He had, as I’ve mentioned before, a lot of things. I hired a dumpster that remained parked in his driveway, and the process of cleaning out his home was one long cycle of sorting and deliberating and carting and tossing. Some things were easy to sort and toss – the ancient tins of soup and boxes of spice and broken furniture and old bedding that was too worn for Goodwill – but other things were more difficult, like the little plastic baggies filled with clover leaves – he was determined to find his four-leaf token of good fortune, it seemed – and I found myself, too many times, hanging over the edge of the dumpster, second-guessing something that had been thrown away. I didn’t get in, though. Not until I remembered the Brut.
I don’t know what made me think of it, or why I suddenly found myself in his bathroom, looking for it, but there I was, scrambling through the toiletries that had been pulled from the cabinet, looking for that dusty green bottle, desperate to open it and just inhale, just breathe deeply and smell, knowing that it would smell like him, knowing that it would be an immediate and undiluted hit of memory, stronger than that afforded by his shirts and his jacket and his musty old leather hat. It wasn’t there. It wasn’t there. I had thrown it, or my mother or my uncle had thrown it, into a garbage bag and into the dumpster, or maybe just directly into the dumpster, who knew? I had to find it.

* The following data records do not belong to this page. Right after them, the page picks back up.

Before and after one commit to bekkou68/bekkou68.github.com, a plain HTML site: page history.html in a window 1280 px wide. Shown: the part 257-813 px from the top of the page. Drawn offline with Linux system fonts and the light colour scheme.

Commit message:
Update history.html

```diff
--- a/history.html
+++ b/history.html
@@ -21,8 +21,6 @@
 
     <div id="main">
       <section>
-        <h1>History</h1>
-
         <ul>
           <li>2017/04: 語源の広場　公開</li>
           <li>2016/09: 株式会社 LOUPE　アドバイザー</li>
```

And that was I found myself, one very hot day late last August, standing in a dumpster, rifling through my father’s discarded things, sobbing, looking for his aftershave. I don’t know how long I stood there – crouched there, actually; bent, awkwardly, sifting and sorting through old cans of tomato soup and flat brown pillows and cracked floppy disk cases as the sun beat down on my shoulders – or for how much of that time I cried, but it seemed an eternity, and I chastised myself mercilessly – this is ridiculous, ridiculous, it’s gone, it’s just aftershave, it’s just a smell – before finally giving up and climbing out and laying on the grass by the cedar hedges and thinking, that was stupid. And then crying some more.
“Everything okay?” My uncle, my dad’s brother, was at this point accustomed to finding me curled up in random places around Dad’s house, crying.

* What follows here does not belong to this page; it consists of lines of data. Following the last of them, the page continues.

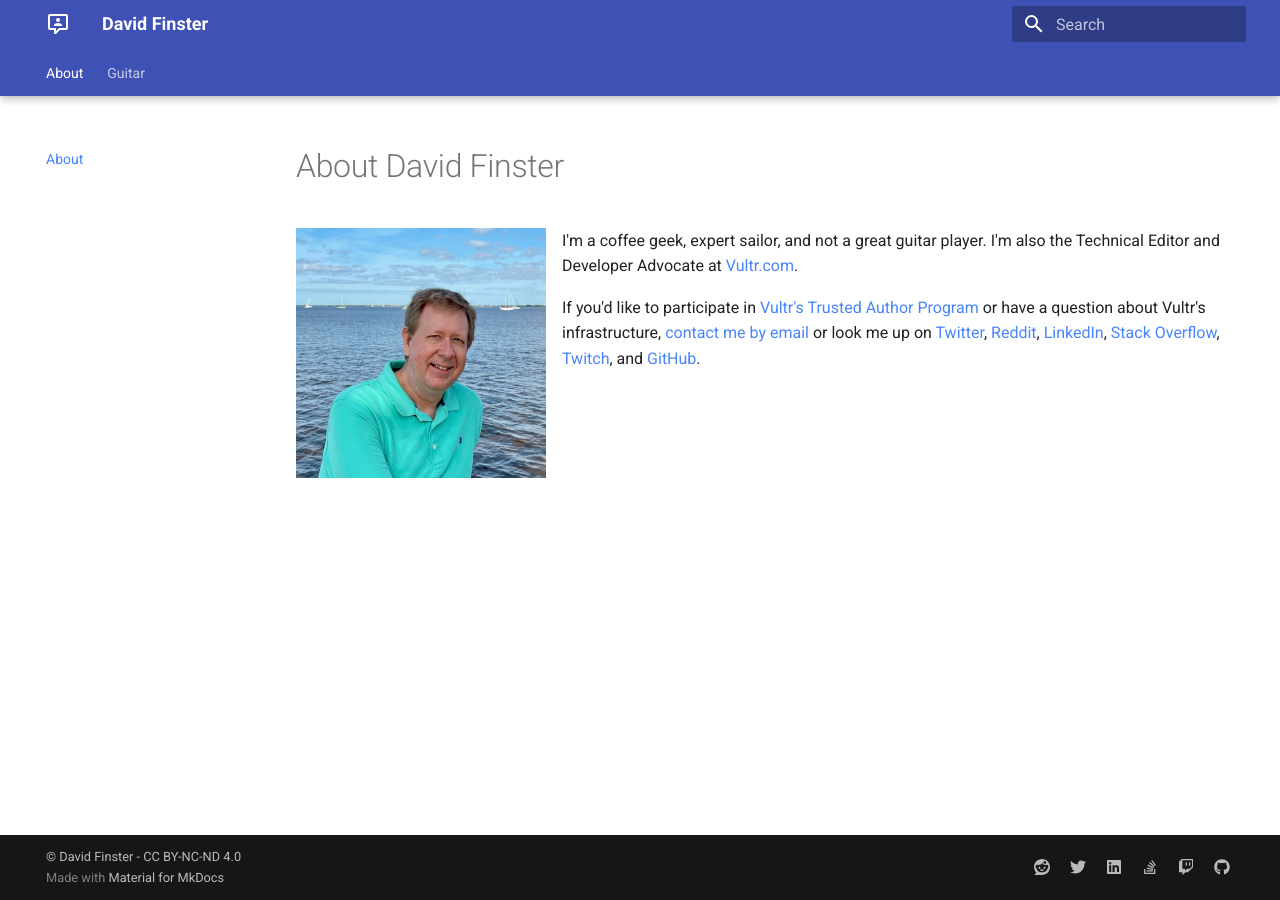
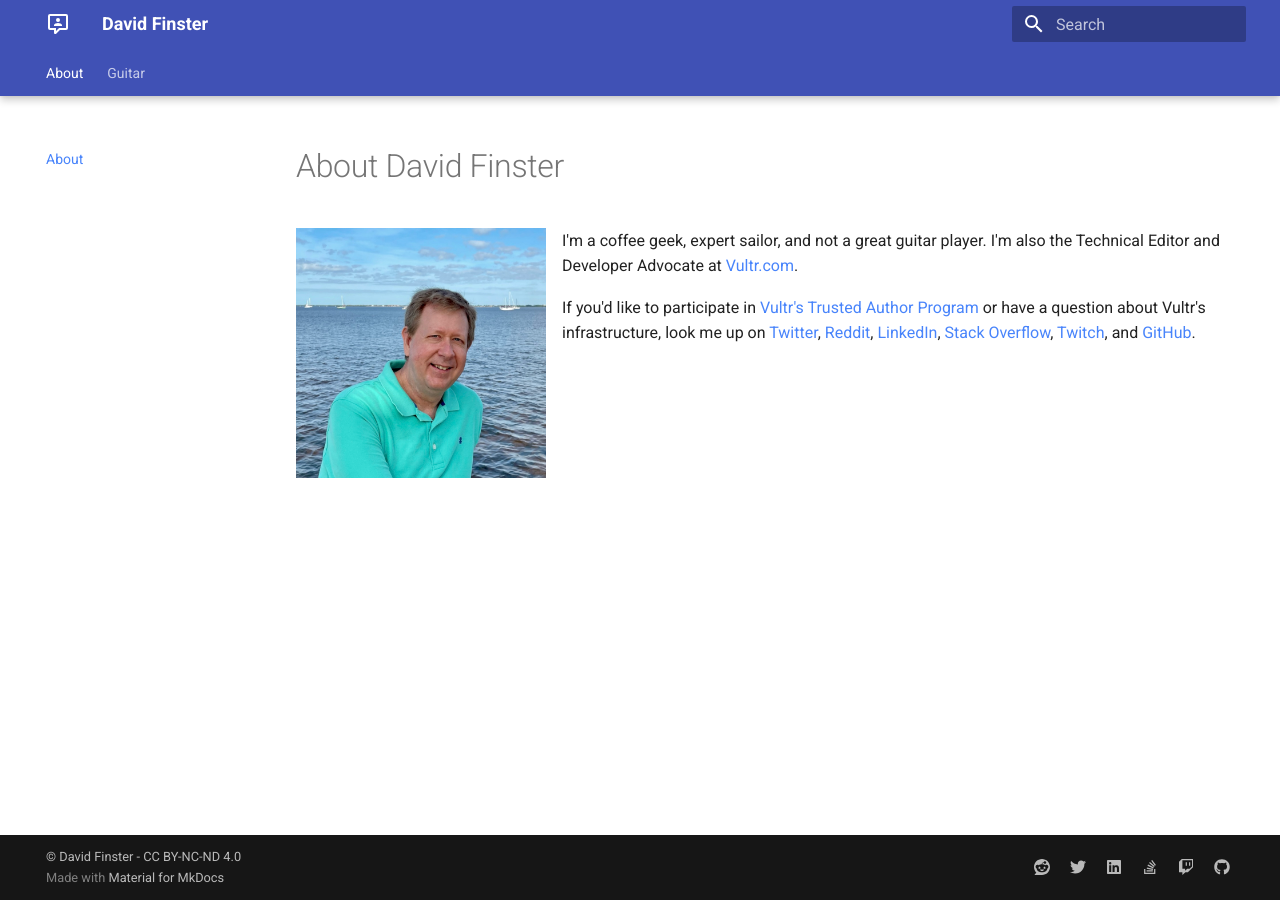
Before and after one commit to dfinr/dfinr.github.io, an MkDocs documentation site: the page built from docs/index.md, in a window 1280 px wide. Built offline with MkDocs 1.6.1 and Material for MkDocs 9.7.7, drawn with Linux system fonts in a browser that asks for light colours.

Commit message:
contact info

```diff
--- a/docs/index.md
+++ b/docs/index.md
@@ -4,4 +4,4 @@
 
 I'm a coffee geek, expert sailor, and not a great guitar player. I'm also the Technical Editor and Developer Advocate at [Vultr.com](https://www.vultr.com).
 
-If you'd like to participate in [Vultr's Trusted Author Program](https://www.vultr.com/docs/trusted-author-program) or have a question about Vultr's infrastructure, [contact me by email](mailto:dfinster@vultr.com) or look me up on [Twitter](https://twitter.com/dfinr), [Reddit](https://www.reddit.com/user/dfinr), [LinkedIn](https://www.linkedin.com/in/dfinr/), [Stack Overflow](https://stackoverflow.com/users/13642710/dfinr?tab=profile), [Twitch](https://www.twitch.tv/dfinr), and [GitHub](https://github.com/dfinr).
+If you'd like to participate in [Vultr's Trusted Author Program](https://www.vultr.com/docs/trusted-author-program) or have a question about Vultr's infrastructure, look me up on [Twitter](https://twitter.com/dfinr), [Reddit](https://www.reddit.com/user/dfinr), [LinkedIn](https://www.linkedin.com/in/dfinr/), [Stack Overflow](https://stackoverflow.com/users/13642710/dfinr?tab=profile), [Twitch](https://www.twitch.tv/dfinr), and [GitHub](https://github.com/dfinr).
```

“Yeah. No. I don’t know. I think I threw out Dad’s aftershave. I didn’t mean to. I wanted to keep it a while.”
“The Brut? Oh, I saved that. I figured I should set it aside in case you wanted it.”
I never loved my uncle more than I did in that moment.
I eventually ended up throwing the bottle of Brut in the dumpster myself, but not before I’d huffed it about a thousand times and sprinkled it over one of Dad’s sweaters, which I kept. Oddly enough, it’s not that sweater that I go to, now, when I want to feel my dad; I go to his old leather hat, which I keep on top of the cedar box of his remains, and which still smells faintly of Brut and cigarette smoke and the ineffable fragrance of Dad. The aroma is faint, and grows fainter every day, and I tell myself that when it becomes imperceptible, I will open the box with the Brut-splashed sweater and let myself drown in the scent. But then again, maybe I won’t. Maybe I will continue to cling to the fading smell of the hat, fighting to hold on to the last molecules of its perfume, diving deeper and deeper into the dumpster of my heart, searching for the memories that I know are buried there.
(Leave your thoughts on sense-memory – share your sense-memories – here. I have to close comments on this one, just because.)